■ **Your task**
Where the word "gradle" shows up in the entries below, please copy the whole line.

■ **Records**
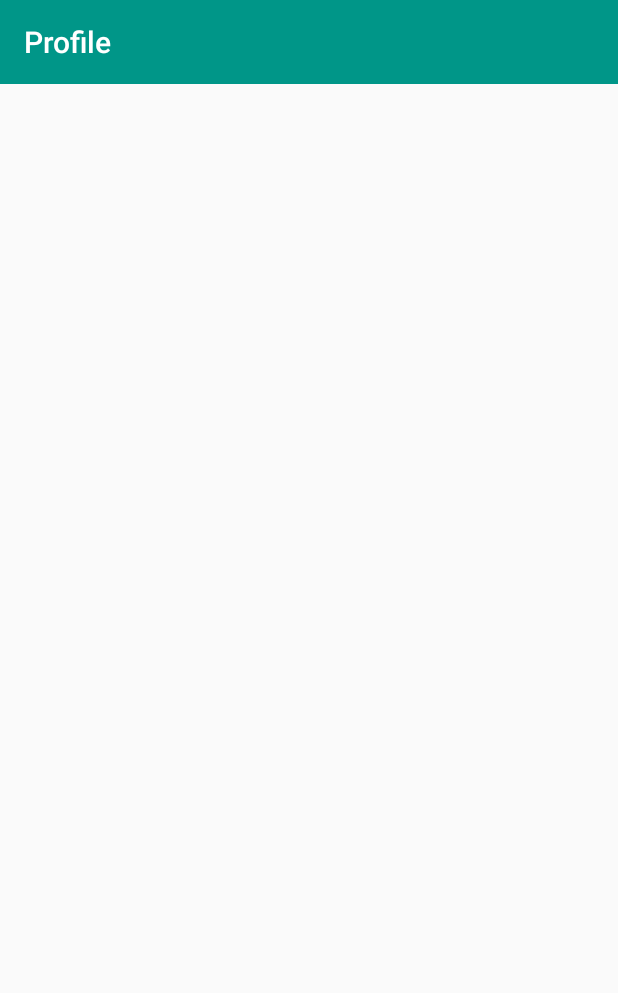
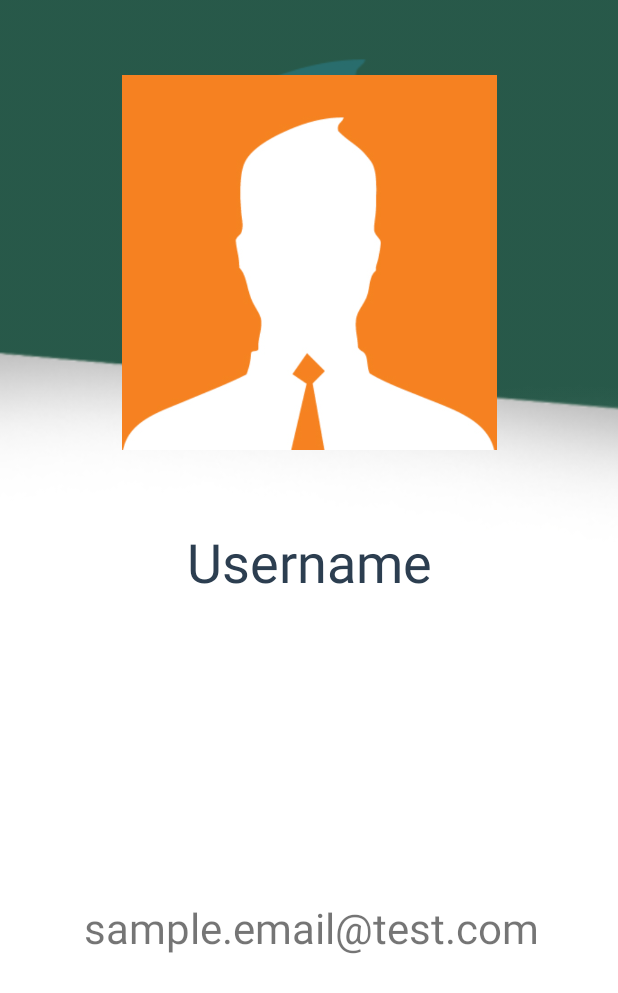
Before and after one commit to shantanu0323/SimpleBlog, an Android app: the ProfileActivity screen opened directly, with no data from a screen before it, on a phone screen of 412 x 824 dp. Shown: the top 993 px of the screen. Run offline under Robolectric (Android 15) with nearby library versions, the phone set to English and light mode, and no system bars; our stand-ins replace Firebase (no records; nobody signed in at launch, a user with empty details on screens opened directly).

Commit message:
SETTING UP PROFILE PAGE (STAGE 2)

```diff
--- a/app/src/main/AndroidManifest.xml
+++ b/app/src/main/AndroidManifest.xml
@@ -36,7 +36,8 @@
         <activity
             android:name="com.theartofdev.edmodo.cropper.CropImageActivity"
             android:theme="@style/Base.Theme.AppCompat"/>
-        <activity android:name=".ProfileActivity">
+        <activity android:name=".ProfileActivity"
+            android:theme="@style/NoActionBar">
         </activity>
     </application>
 
--- a/app/src/main/java/shantanu/simpleblog/ProfileActivity.java
+++ b/app/src/main/java/shantanu/simpleblog/ProfileActivity.java
@@ -2,19 +2,51 @@ package shantanu.simpleblog;
 
 import android.os.Bundle;
 import android.support.v7.app.AppCompatActivity;
+import android.widget.TextView;
+import android.widget.Toast;
+
+import com.google.firebase.auth.FirebaseAuth;
+import com.google.firebase.database.DataSnapshot;
+import com.google.firebase.database.DatabaseError;
+import com.google.firebase.database.DatabaseReference;
+import com.google.firebase.database.FirebaseDatabase;
+import com.google.firebase.database.ValueEventListener;
 
 public class ProfileActivity extends AppCompatActivity {
+
+    private FirebaseAuth auth;
+    private DatabaseReference databaseRef ;
+
+    private TextView tvUsername;
+    private TextView tvEmail;
 
     @Override
     protected void onCreate(Bundle savedInstanceState) {
         super.onCreate(savedInstanceState);
         setContentView(R.layout.activity_profile);
 
-        String username = getIntent().getStringExtra("username");
-        if (username != null) {
-            getSupportActionBar().setTitle(username);
-        } else {
-            getSupportActionBar().setTitle("Profile");
+        tvUsername = (TextView) findViewById(R.id.tvUsername);
+        tvEmail = (TextView) findViewById(R.id.tvEmail);
+
+        String uid = getIntent().getStringExtra("uid");
+        if (uid != null) {
+            Toast.makeText(this, "" + uid, Toast.LENGTH_SHORT).show();
+            auth = FirebaseAuth.getInstance();
+            databaseRef = FirebaseDatabase.getInstance().getReference().child("Users").child(uid);
+            databaseRef.addValueEventListener(new ValueEventListener() {
+                @Override
+                public void onDataChange(DataSnapshot dataSnapshot) {
+                    if (dataSnapshot.hasChild("name")) {
+                        tvUsername.setText(dataSnapshot.child("name").getValue().toString());
+                    }
+                }
+
+                @Override
+                public void onCancelled(DatabaseError databaseError) {
+
+                }
+            });
+
         }
     }
 }
--- a/app/src/main/res/layout/activity_profile.xml
+++ b/app/src/main/res/layout/activity_profile.xml
@@ -5,6 +5,84 @@
     xmlns:tools="http://schemas.android.com/tools"
     android:layout_width="match_parent"
     android:layout_height="match_parent"
+    android:background="#fff"
     tools:context="shantanu.simpleblog.ProfileActivity">
 
+    <FrameLayout
+        android:layout_width="match_parent"
+        android:layout_height="0dp"
+        app:layout_constraintLeft_toLeftOf="parent"
+        app:layout_constraintRight_toRightOf="parent"
+        app:layout_constraintTop_toTopOf="parent"
+        app:layout_constraintBottom_toBottomOf="parent"
+        android:layout_marginBottom="0dp">
+
+        <ImageView
+            android:id="@+id/ivProfilePicBG"
+            android:layout_width="match_parent"
+            android:layout_height="350dp"
+            android:background="@drawable/default_image"
+            android:backgroundTint="#d6005151"
+            android:backgroundTintMode="src_over"
+            android:scaleType="centerCrop"
+            tools:layout_editor_absoluteX="0dp"
+            tools:layout_editor_absoluteY="0dp"/>
+
+        <ImageView
+            android:id="@+id/imageView3"
+            android:layout_width="match_parent"
+            android:layout_height="wrap_content"
+            android:scaleType="centerCrop"
+            app:srcCompat="@drawable/wedge"/>
+
+        <android.support.constraint.ConstraintLayout
+            android:layout_width="match_parent"
+            android:layout_height="match_parent">
+
+            <ImageView
+                android:id="@+id/ivProfilePic"
+                android:layout_width="250dp"
+                android:layout_height="250dp"
+                android:layout_marginTop="50dp"
+                android:scaleType="centerCrop"
+                app:layout_constraintLeft_toLeftOf="parent"
+                app:layout_constraintRight_toRightOf="parent"
+                app:layout_constraintTop_toTopOf="parent"
+                app:srcCompat="@drawable/default_image"/>
+
+            <TextView
+                android:id="@+id/tvUsername"
+                android:layout_width="wrap_content"
+                android:layout_height="wrap_content"
+                android:layout_marginLeft="8dp"
+                android:layout_marginRight="8dp"
+                android:layout_marginTop="50dp"
+                android:text="Username"
+                android:textColor="@color/colorAccent"
+                android:textSize="36sp"
+                app:layout_constraintLeft_toLeftOf="parent"
+                app:layout_constraintRight_toRightOf="parent"
+                app:layout_constraintTop_toBottomOf="@+id/ivProfilePic"/>
+
+            <TextView
+                android:id="@+id/tvEmail"
+                android:layout_width="wrap_content"
+                android:layout_height="wrap_content"
+                android:layout_marginBottom="8dp"
+                android:layout_marginLeft="8dp"
+                android:layout_marginRight="8dp"
+                android:layout_marginTop="22dp"
+                android:text="sample.email@test.com"
+                android:textSize="28sp"
+                app:layout_constraintBottom_toBottomOf="parent"
+                app:layout_constraintHorizontal_bias="0.516"
+                app:layout_constraintLeft_toLeftOf="parent"
+                app:layout_constraintRight_toRightOf="parent"
+                app:layout_constraintTop_toBottomOf="@+id/tvUsername"/>
+
+
+        </android.support.constraint.ConstraintLayout>
+
+
+    </FrameLayout>
 </android.support.constraint.ConstraintLayout>
--- a/app/src/main/res/values/styles.xml
+++ b/app/src/main/res/values/styles.xml
@@ -7,6 +7,15 @@
         <item name="colorPrimaryDark">@color/colorPrimaryDark</item>
         <item name="colorAccent">@color/colorAccent</item>
     </style>
+
+    <style name="NoActionBar" parent="Theme.Design.Light.NoActionBar">
+        <!-- Customize your theme here. -->
+        <item name="colorPrimary">@color/colorPrimary</item>
+        <item name="colorPrimaryDark">@color/colorPrimaryDark</item>
+        <item name="colorAccent">@color/colorAccent</item>
+    </style>
+
+
     <style name="TextLabel" parent="TextAppearance.Design.Hint">
         <item name="android:textSize">16sp</item>
     </style>
--- a/build.gradle
+++ b/build.gradle
@@ -5,7 +5,7 @@ buildscript {
         jcenter()
     }
     dependencies {
-        classpath 'com.android.tools.build:gradle:2.3.2'
+        classpath 'com.android.tools.build:gradle:2.3.3'
         classpath 'com.google.gms:google-services:3.1.0'
         // NOTE: Do not place your application dependencies here; they belong
         // in the individual module build.gradle files
```
Also changed, not shown: app/src/main/java/shantanu/simpleblog/BlogViewHolder.java (+10 -5 lines), app/src/main/java/shantanu/simpleblog/MainActivity.java (+43 -21 lines), app/src/main/res/drawable/bg_ripple.xml (added, +10 -0 lines), app/src/main/res/layout/blog_row.xml (+10 -8 lines), app/src/main/res/drawable/wedge.png (added).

■ **Worked solution**
--- a/build.gradle
+++ b/build.gradle
-        classpath 'com.android.tools.build:gradle:2.3.2'
+        classpath 'com.android.tools.build:gradle:2.3.3'
         // in the individual module build.gradle files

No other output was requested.